  • In Oregon, Caldera became a member of Partners in Diversity, and I assume there are other such organizations all around the country.

#3 – Offer All the Same Education Opportunities Above to ALL of your staff. The more educated your staff are before entering an organization-wide equity initiative, the more effective it will be.

#4 – Make a Case for Equity Planning Through Its Role in Driving Excellence. If board, staff, or donors question whether you have time to devote to equity planning, or whether it really is a high priority, you can explain that your organization is not only “walking the talk,” but that equity planning will:

  • Improve programs (clarifying program goals & activities so that staff can execute with more confidence)
  • Develop and define communications (expressing your mission and values more clearly)
  • Strengthen administrative policies (identifying & solving HR problems and providing guidance to develop new practices)
  • Elevate fundraising (government agencies and foundations are leading the way on equity, and want to support nonprofits who are progressive in their practices)

#5 – Hire a Really, Really, Really Good Equity Trainer Who Can Take Your Whole Organization Through a Year-Long Equity Process. A half-day seminar won’t cut it (beware pop-up consultants who claim they can handle equity issues so swiftly); you need more time devoted to it. And you need your entire staff and board to go through a deep equity planning process together. The together part is crucial. The work is active, not received.

Caldera has a deep, trusting, long-time relationship with equity and youth mentor trainer Hanif Fazal, who recently founded the Center for Equity & Inclusion in Portland, Oregon. The Center is so new it does not yet have a web site, yet Hanif has worked with us and many others in Oregon for years. This article tells you a little about him (he’s the one holding the Justicia sign in the first photo you’ll see.)

Caldera is part of a co-hort of youth organizations who are engaging in equity planning with the support of a cadre of Oregon foundations. It is a year-long process that includes the creation of a Caldera Equity Team, special work with Caldera’s Senior Staff Leadership Team, All-Staff trainings, and Board trainings. We will also meet with the other organizations in the training, and share our learning with the foundations who are supporting us. It is an open, transparent process that is our path towards the organization-wide equity I referred to in the title of this blog (in other words, we haven’t arrived yet, but we have found the path).

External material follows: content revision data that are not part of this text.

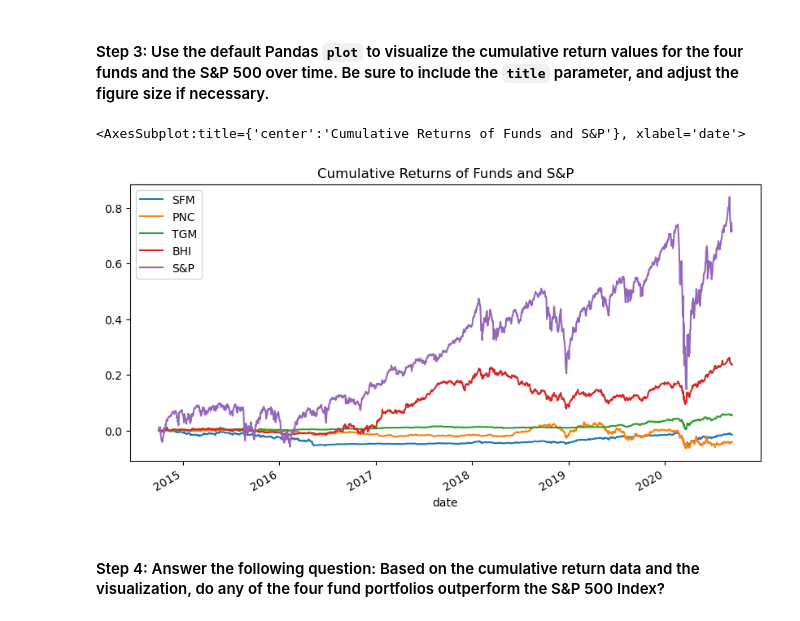
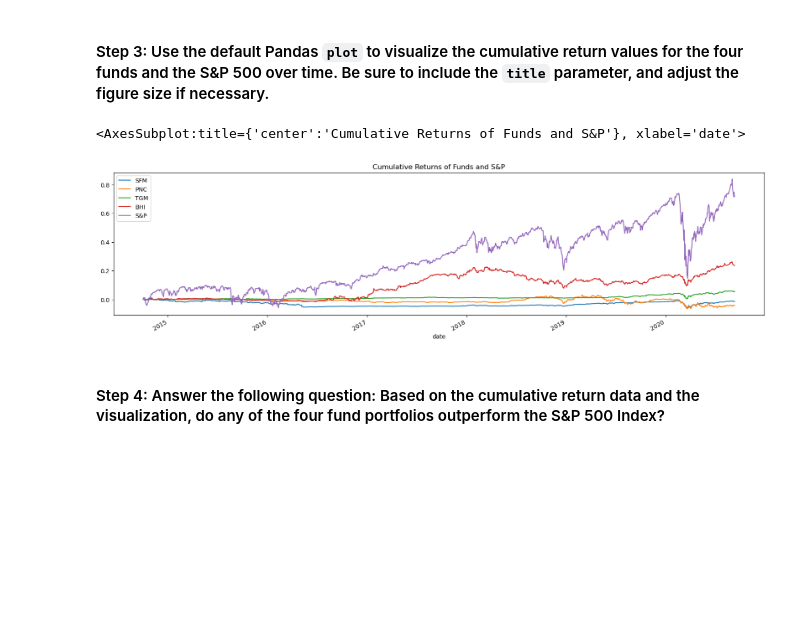
Before and after one commit to yv-i/Module_4_Challenge, a Jupyter notebook: risk_return_analysis.ipynb, the cells around one changed output. Cells and saved outputs as stored; diff of their text form; code cells hidden in the pictures; blank space fills up the shorter version.

```diff
--- a/risk_return_analysis.ipynb
+++ b/risk_return_analysis.ipynb
@@ -196,11 +192,11 @@ cumulative_returns
 # %%
 # Visualize the cumulative returns using the Pandas plot function
 # Include a title parameter and adjust the figure size
 # YOUR CODE HERE
-cumulative_returns.plot(figsize=(10,5), title="Cumulative Returns of Funds and S&P")
+cumulative_returns.plot(figsize=(20,5), title="Cumulative Returns of Funds and S&P")
 # %% [output]
 <AxesSubplot:title={'center':'Cumulative Returns of Funds and S&P'}, xlabel='date'>
-[figure, old version]
+[figure, new version]
 # %% [markdown]
 #### Step 4: Answer the following question: Based on the cumulative return data and the visualization, do any of the four fund portfolios outperform the S&P 500 Index?
 # %% [markdown]
```
Also changed, not shown: parts of 5 cells of this notebook.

Photo: Caldera#6 – Include as Many Staff in the Whole Process as Possible. Equity involves inclusiveness. If you exclude people from the process, it just doesn’t make sense.

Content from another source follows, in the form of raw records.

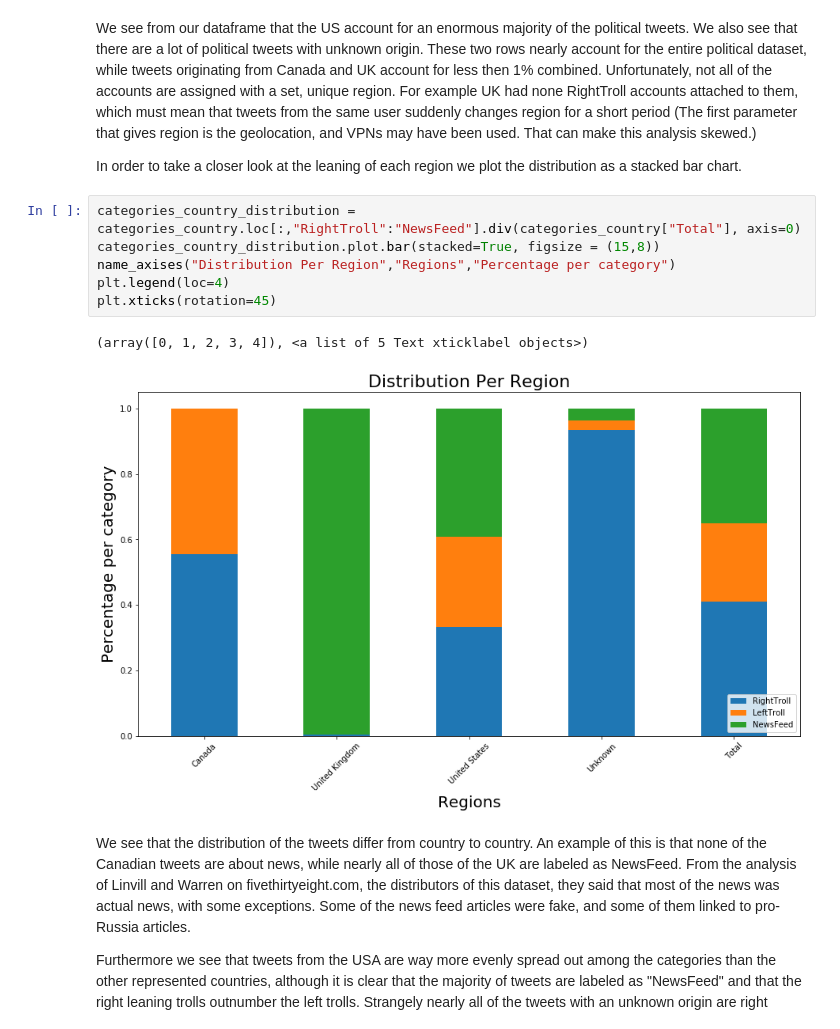
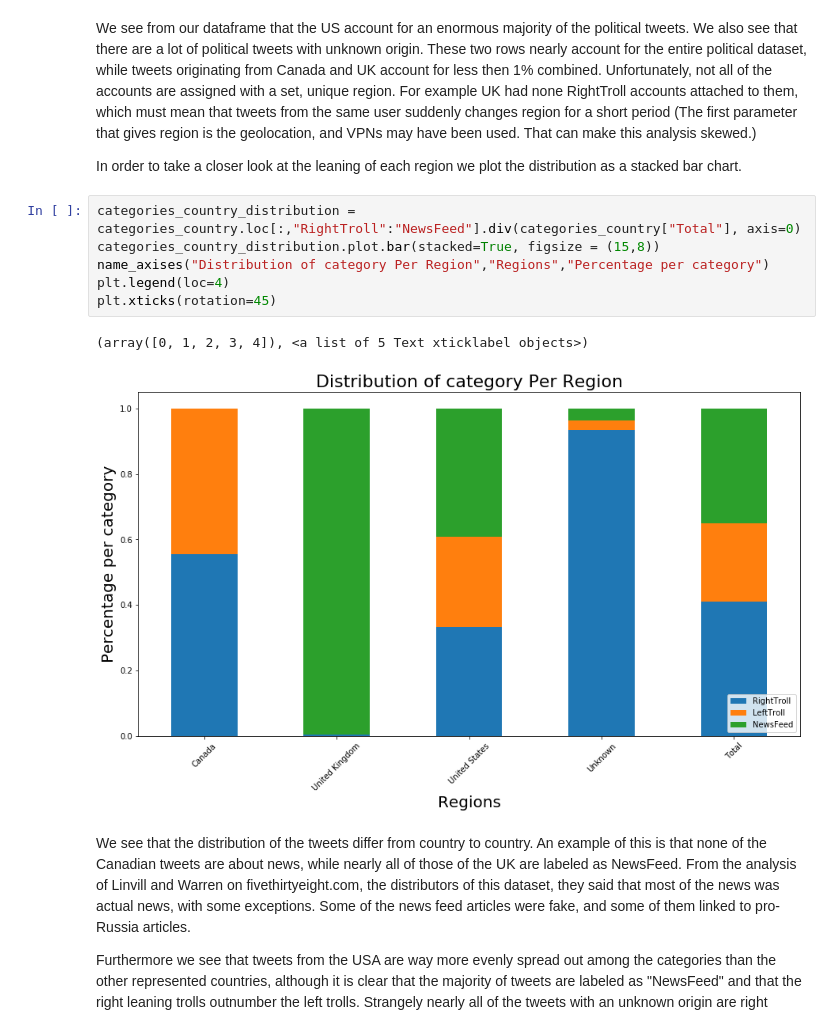
Before and after one commit to haakonms/ADAproject, a Jupyter notebook: Milestone3-Grini-Copy1.ipynb, the cells around one changed output. Saved outputs shown, nothing was run; the diff lists cells and outputs as text.

```diff
--- a/Milestone3-Grini-Copy1.ipynb
+++ b/Milestone3-Grini-Copy1.ipynb
@@ -669,12 +663,12 @@ In order to take a closer look at the leaning of each region we plot the distrib
 # %%
 categories_country_distribution = categories_country.loc[:,"RightTroll":"NewsFeed"].div(categories_country["Total"], axis=0)
 categories_country_distribution.plot.bar(stacked=True, figsize = (15,8))
-name_axises("Distribution Per Region","Regions","Percentage per category")
+name_axises("Distribution of category Per Region","Regions","Percentage per category")
 plt.legend(loc=4)
 plt.xticks(rotation=45)
 # %% [output]
 (array([0, 1, 2, 3, 4]), <a list of 5 Text xticklabel objects>)
-[figure, old version]
+[figure, new version]
 # %% [markdown]
 We see that the distribution of the tweets differ from country to country. An example of this is that none of the Canadian tweets are about news, while nearly all of those of the UK are labeled as NewsFeed. From the analysis of Linvill and Warren on fivethirtyeight.com, the distributors of this dataset, they said that most of the news was actual news, with some exceptions. Some of the news feed articles were fake, and some of them linked to pro-Russia articles.
 
```
Also changed, not shown: parts of 38 cells of this notebook.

#7 – Focus on Systematic Change. There is no gain in pointing the finger of blame at yourself or other individuals in your organization. Create a climate of learning and striving for better as a team, and be gentle; everyone will be at a different point in their learning.

#8 – Identify the Specific Problems in Your Organization, and Talk About Them Openly. The more open and accepting you are of the problems, the more open your staff and board will be to working on solving them and changing the culture.

#9 – Consider your Financial Investments. If you are lucky enough to have an endowment, as Caldera does, think about whether it is invested in funds that are aligned with your equity principles. Caldera is now in the process of shifting our endowment funds into ESG-based (Environment-Social-Governance) investments that deliver both our needed profits and our mission-based values.

#10 – Blend Your Equity Planning into Your Strategic Planning. Caldera is at a watershed moment in its growth and development. By launching equity planning concurrently with a new strategic planning initiative, we have the opportunity to make equity explicit in our Strategic Plan (and therefore in all that we do).

#11 – Take Time to Network around Diversity When Adding New Staff and Board & Committee Members. Make focused efforts to meet with equity networks (such as the Partners of Diversity organization I mentioned earlier, in Oregon), nonprofits that serve specific communities, and leaders of color in your community when you are looking to fill a new position.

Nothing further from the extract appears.